* Task prompt
Wherever a line of the listing holds the string "muted", copy that line.

* Available data
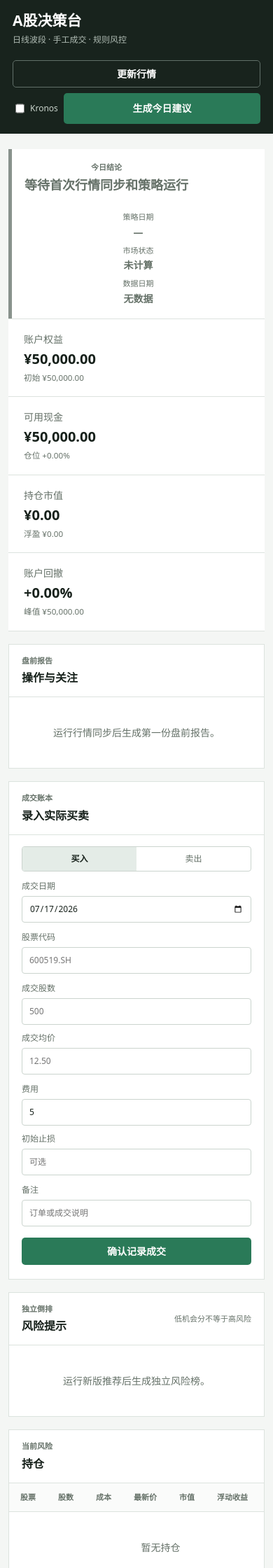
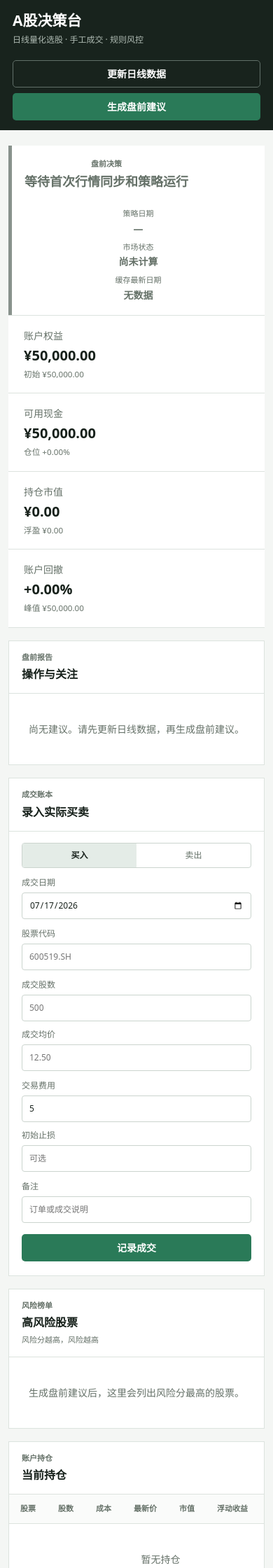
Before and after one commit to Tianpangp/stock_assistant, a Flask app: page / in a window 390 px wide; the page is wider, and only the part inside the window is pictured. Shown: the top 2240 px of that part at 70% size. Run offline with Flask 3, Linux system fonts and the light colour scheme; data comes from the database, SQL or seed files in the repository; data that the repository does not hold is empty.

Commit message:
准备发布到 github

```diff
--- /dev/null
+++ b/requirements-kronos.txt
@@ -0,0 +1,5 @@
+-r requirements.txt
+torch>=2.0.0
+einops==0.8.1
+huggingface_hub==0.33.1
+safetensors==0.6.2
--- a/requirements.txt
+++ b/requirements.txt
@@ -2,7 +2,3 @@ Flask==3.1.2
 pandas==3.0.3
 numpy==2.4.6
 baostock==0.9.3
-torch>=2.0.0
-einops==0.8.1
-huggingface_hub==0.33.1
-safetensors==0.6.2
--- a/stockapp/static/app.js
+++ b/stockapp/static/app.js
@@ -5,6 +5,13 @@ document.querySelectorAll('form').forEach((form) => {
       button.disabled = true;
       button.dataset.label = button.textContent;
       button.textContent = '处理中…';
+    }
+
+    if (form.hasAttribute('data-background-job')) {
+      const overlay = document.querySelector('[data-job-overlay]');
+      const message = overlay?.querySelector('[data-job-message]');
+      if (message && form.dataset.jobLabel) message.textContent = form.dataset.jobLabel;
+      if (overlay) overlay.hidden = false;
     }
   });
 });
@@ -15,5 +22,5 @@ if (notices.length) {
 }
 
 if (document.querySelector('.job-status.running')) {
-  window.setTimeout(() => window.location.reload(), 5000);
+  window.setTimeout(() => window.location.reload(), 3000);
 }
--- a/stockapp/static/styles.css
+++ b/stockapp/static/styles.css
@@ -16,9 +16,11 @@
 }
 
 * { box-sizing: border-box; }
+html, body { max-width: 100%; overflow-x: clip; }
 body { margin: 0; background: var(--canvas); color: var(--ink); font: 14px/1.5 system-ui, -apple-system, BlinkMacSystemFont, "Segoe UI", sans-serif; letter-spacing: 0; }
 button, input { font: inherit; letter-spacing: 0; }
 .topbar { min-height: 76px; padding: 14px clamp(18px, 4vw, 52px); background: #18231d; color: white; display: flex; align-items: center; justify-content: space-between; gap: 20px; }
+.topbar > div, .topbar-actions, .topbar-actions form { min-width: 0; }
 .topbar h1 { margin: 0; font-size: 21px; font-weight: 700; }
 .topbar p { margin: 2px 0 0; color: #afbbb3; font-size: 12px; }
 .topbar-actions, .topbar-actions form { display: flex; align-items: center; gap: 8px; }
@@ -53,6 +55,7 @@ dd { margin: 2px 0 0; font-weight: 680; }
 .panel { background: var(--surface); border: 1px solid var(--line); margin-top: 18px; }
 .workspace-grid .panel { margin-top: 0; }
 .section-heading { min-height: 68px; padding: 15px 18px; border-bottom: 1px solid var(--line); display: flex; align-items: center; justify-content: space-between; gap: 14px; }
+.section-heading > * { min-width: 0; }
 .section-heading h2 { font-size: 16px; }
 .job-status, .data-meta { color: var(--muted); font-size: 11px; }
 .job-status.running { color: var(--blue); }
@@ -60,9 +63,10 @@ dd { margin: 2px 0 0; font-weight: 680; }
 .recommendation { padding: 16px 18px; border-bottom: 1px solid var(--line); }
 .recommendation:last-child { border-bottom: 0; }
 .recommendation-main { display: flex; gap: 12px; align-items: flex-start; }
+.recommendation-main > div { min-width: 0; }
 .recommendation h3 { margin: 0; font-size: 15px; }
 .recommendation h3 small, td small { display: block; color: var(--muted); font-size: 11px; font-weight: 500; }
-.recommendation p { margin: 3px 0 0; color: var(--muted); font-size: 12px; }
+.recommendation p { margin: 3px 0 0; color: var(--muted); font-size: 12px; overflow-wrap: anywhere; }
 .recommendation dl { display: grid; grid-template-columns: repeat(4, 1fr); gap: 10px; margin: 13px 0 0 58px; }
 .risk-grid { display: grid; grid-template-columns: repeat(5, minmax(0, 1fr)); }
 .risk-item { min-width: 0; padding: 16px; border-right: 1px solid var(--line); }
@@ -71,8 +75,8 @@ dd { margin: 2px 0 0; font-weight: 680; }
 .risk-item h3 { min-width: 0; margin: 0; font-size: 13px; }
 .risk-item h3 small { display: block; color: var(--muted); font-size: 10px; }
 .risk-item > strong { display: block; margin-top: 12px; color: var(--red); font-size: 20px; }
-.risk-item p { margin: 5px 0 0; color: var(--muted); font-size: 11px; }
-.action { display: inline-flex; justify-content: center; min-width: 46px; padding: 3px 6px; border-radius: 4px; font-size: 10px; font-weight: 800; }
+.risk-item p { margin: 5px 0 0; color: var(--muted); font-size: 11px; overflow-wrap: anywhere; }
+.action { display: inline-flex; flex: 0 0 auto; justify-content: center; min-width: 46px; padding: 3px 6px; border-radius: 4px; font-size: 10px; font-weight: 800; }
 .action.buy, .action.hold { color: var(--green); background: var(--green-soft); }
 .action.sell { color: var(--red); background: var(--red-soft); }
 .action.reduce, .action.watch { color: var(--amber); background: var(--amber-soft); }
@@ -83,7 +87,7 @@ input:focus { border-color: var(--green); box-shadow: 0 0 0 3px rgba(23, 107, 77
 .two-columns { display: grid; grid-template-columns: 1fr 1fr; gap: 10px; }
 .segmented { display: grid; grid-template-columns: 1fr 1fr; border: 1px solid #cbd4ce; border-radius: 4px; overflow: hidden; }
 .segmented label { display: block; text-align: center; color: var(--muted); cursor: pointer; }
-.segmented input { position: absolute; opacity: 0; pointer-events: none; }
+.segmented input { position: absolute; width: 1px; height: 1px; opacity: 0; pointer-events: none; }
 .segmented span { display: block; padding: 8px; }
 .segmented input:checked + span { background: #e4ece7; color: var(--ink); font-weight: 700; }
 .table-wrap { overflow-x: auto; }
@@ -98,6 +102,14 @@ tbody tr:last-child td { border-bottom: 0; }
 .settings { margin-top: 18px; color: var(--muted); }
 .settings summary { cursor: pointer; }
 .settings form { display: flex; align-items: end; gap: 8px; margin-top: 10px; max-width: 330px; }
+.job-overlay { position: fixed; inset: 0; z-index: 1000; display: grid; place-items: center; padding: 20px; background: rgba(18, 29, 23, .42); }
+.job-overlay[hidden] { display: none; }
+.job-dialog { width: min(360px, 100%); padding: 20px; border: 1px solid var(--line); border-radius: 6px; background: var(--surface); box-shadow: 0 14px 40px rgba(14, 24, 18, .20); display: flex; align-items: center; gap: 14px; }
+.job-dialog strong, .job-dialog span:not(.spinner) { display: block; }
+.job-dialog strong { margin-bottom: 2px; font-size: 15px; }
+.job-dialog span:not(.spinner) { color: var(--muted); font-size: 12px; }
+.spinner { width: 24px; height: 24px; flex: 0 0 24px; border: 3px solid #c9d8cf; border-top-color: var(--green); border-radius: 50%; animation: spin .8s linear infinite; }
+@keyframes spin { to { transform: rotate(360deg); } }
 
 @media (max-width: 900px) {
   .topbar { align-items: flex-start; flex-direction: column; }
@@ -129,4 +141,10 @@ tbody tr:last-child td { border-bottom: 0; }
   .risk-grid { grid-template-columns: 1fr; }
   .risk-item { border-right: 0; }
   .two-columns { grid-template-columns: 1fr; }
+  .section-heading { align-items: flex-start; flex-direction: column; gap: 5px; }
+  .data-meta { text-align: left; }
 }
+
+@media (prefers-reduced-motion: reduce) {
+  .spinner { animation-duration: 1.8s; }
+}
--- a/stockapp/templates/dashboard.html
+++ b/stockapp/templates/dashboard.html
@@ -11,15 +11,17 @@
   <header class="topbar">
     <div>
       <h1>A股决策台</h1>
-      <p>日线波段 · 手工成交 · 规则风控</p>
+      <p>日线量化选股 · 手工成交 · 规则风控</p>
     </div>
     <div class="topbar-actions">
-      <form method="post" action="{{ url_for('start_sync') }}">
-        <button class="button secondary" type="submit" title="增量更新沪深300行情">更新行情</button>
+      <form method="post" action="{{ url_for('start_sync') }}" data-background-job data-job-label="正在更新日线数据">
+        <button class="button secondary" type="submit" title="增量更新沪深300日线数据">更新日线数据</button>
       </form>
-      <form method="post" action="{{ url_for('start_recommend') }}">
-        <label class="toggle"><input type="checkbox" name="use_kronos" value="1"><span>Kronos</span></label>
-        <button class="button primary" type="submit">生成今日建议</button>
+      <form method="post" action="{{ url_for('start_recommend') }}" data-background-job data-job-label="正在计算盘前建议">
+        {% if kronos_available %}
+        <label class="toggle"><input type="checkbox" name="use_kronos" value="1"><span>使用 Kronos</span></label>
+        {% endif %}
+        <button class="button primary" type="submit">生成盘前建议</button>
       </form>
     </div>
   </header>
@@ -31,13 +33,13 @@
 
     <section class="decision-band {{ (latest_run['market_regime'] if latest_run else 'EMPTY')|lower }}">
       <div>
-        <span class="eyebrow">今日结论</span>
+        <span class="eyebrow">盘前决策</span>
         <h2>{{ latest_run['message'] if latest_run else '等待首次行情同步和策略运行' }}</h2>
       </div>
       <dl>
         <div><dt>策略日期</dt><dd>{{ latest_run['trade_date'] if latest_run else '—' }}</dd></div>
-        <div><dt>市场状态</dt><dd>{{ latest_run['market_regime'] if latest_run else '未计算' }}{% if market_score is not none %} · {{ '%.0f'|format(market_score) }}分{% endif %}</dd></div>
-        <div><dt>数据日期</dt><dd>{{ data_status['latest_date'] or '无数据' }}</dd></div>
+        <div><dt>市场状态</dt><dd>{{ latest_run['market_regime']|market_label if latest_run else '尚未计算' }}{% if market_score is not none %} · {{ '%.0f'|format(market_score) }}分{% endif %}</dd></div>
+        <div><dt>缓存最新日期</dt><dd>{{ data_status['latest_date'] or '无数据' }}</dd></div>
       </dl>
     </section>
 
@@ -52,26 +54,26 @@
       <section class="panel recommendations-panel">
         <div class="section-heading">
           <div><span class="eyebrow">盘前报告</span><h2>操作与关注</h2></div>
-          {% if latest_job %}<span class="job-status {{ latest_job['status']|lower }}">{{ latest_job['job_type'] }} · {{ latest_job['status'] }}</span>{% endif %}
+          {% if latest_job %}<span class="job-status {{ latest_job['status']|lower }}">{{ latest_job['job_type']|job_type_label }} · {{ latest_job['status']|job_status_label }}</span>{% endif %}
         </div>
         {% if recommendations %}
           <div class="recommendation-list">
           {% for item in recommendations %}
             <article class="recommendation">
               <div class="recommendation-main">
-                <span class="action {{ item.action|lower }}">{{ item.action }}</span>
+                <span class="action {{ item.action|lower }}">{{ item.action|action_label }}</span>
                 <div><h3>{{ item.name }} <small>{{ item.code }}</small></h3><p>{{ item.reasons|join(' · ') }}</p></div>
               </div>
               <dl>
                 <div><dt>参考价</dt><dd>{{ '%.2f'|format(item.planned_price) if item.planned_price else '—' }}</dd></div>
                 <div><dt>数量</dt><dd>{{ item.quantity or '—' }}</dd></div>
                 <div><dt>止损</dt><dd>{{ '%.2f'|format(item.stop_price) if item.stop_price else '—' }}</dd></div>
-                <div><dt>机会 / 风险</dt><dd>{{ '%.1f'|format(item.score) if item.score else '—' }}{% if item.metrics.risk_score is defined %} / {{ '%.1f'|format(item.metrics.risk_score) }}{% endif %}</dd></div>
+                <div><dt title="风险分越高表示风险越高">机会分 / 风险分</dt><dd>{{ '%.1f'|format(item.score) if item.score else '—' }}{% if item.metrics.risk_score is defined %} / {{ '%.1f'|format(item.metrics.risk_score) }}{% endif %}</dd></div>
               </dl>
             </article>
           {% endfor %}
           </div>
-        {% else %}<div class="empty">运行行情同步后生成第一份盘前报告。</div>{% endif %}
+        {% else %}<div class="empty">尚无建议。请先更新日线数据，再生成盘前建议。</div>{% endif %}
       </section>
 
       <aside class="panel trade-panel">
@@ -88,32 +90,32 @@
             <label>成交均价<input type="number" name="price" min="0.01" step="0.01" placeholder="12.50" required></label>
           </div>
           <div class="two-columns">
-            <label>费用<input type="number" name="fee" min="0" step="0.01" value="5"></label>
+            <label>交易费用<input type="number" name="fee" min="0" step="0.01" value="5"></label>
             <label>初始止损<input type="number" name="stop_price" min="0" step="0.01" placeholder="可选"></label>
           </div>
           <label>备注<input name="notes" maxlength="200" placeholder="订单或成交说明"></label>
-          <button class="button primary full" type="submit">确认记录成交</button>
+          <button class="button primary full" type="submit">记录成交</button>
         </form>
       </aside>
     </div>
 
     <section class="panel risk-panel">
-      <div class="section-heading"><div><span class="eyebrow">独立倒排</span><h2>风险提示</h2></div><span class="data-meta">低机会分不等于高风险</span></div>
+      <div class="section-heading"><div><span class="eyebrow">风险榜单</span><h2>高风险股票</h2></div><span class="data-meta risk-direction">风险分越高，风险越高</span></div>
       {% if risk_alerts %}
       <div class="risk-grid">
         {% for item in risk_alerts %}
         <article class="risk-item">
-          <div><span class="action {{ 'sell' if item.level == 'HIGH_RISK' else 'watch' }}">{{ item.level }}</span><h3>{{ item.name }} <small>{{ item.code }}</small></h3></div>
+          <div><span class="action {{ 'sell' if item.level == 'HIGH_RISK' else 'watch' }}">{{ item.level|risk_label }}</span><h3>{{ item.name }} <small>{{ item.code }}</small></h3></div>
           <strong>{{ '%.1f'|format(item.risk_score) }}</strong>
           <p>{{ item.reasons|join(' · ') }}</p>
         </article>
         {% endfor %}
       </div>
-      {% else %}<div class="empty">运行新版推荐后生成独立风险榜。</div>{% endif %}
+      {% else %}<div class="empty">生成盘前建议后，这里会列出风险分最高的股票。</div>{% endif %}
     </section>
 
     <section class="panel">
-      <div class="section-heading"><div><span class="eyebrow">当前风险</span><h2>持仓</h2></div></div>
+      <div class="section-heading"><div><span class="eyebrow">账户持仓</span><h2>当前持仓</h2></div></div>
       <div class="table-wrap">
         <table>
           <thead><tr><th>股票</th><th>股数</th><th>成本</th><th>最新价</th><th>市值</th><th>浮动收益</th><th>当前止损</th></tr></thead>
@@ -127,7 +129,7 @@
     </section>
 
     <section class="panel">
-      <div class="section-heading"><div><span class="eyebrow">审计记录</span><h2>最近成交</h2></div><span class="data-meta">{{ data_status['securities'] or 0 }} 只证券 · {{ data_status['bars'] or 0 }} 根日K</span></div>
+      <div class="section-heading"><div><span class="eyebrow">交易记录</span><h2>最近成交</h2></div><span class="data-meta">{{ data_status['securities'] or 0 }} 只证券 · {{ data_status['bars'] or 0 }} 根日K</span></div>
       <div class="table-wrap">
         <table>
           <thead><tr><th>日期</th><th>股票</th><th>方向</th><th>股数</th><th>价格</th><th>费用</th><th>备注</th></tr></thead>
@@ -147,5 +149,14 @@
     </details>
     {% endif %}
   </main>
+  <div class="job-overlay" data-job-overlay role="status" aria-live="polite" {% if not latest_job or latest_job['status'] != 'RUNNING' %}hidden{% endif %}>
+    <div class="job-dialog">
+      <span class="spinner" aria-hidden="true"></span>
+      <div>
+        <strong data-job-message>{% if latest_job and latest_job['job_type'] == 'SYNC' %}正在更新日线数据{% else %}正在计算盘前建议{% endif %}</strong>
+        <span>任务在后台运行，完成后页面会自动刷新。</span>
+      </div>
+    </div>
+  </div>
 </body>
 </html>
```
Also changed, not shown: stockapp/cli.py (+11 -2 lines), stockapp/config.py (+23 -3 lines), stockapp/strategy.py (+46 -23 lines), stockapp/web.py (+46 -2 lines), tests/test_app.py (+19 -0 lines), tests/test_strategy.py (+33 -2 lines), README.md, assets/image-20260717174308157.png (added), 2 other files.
--
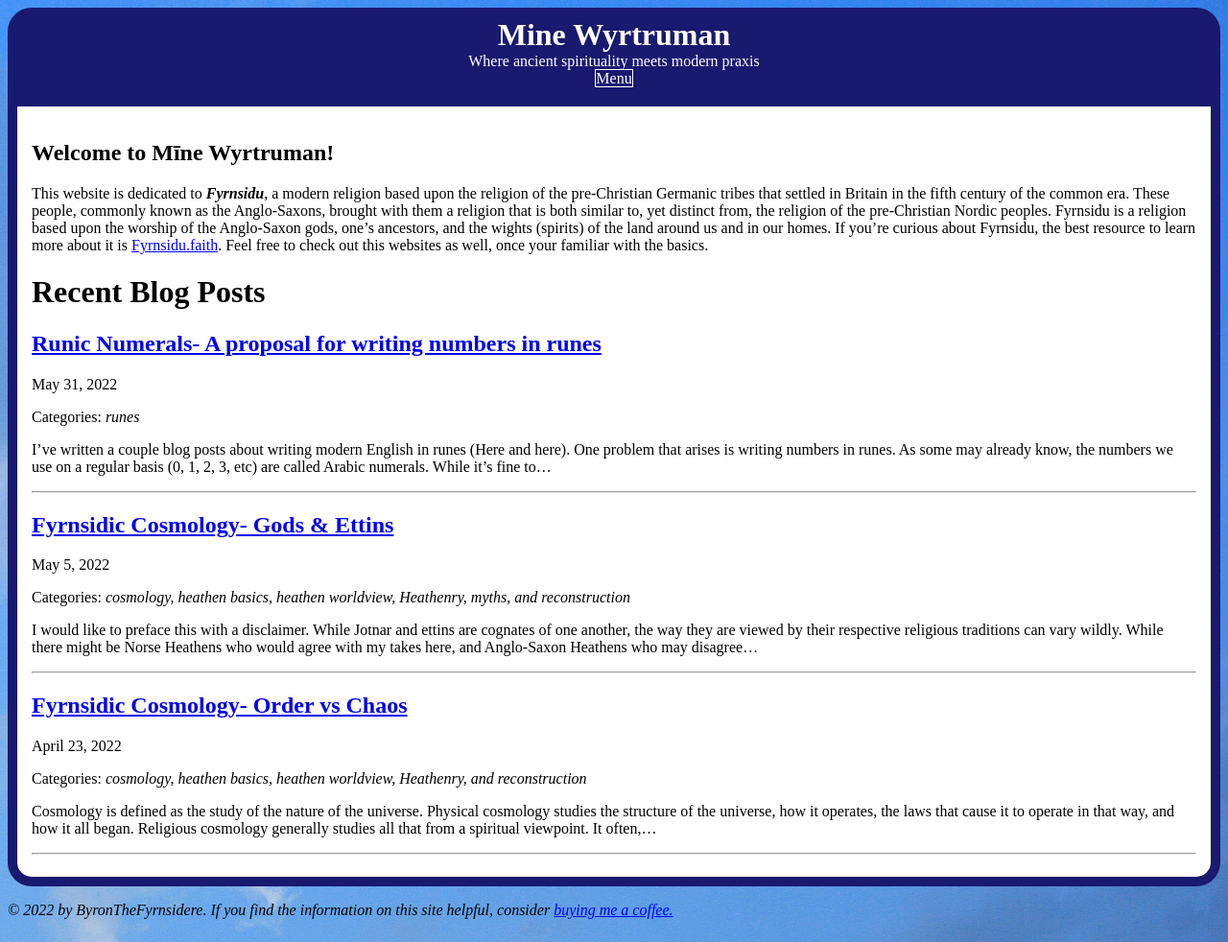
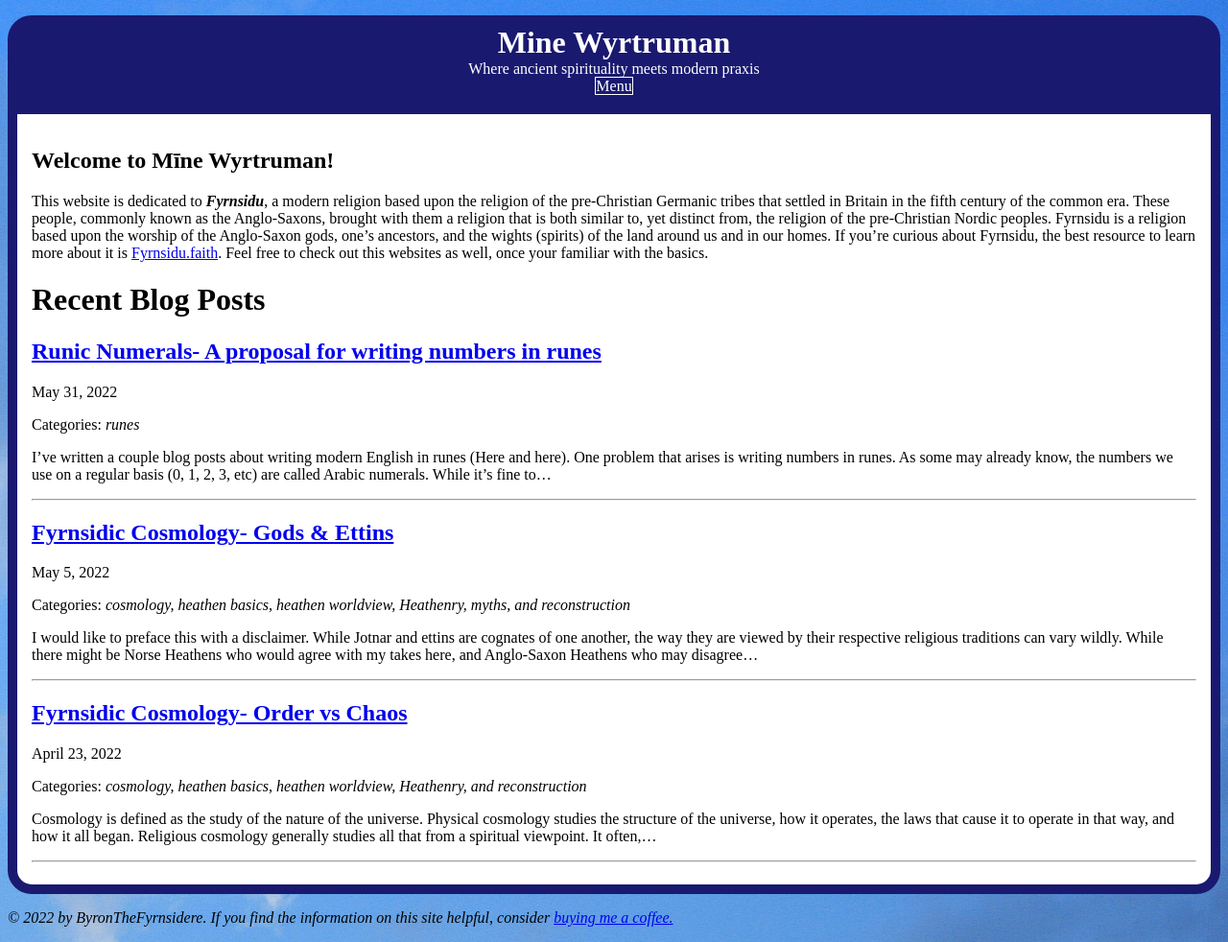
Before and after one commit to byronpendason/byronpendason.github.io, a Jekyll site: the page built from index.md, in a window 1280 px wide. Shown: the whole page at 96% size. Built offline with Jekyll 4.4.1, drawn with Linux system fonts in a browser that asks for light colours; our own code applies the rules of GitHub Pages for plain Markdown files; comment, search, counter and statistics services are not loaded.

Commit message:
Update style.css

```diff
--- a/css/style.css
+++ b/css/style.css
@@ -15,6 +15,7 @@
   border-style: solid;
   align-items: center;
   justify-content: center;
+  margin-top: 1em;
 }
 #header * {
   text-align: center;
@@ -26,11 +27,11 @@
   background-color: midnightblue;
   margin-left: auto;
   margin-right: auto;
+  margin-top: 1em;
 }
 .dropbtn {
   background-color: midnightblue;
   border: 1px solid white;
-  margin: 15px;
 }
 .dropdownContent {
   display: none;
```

* Reply
 .job-status, .data-meta { color: var(--muted); font-size: 11px; }
 .recommendation h3 small, td small { display: block; color: var(--muted); font-size: 11px; font-weight: 500; }
-.recommendation p { margin: 3px 0 0; color: var(--muted); font-size: 12px; }
+.recommendation p { margin: 3px 0 0; color: var(--muted); font-size: 12px; overflow-wrap: anywhere; }
 .risk-item h3 small { display: block; color: var(--muted); font-size: 10px; }
-.risk-item p { margin: 5px 0 0; color: var(--muted); font-size: 11px; }
+.risk-item p { margin: 5px 0 0; color: var(--muted); font-size: 11px; overflow-wrap: anywhere; }
 .segmented label { display: block; text-align: center; color: var(--muted); cursor: pointer; }
 .settings { margin-top: 18px; color: var(--muted); }
+.job-dialog span:not(.spinner) { color: var(--muted); font-size: 12px; }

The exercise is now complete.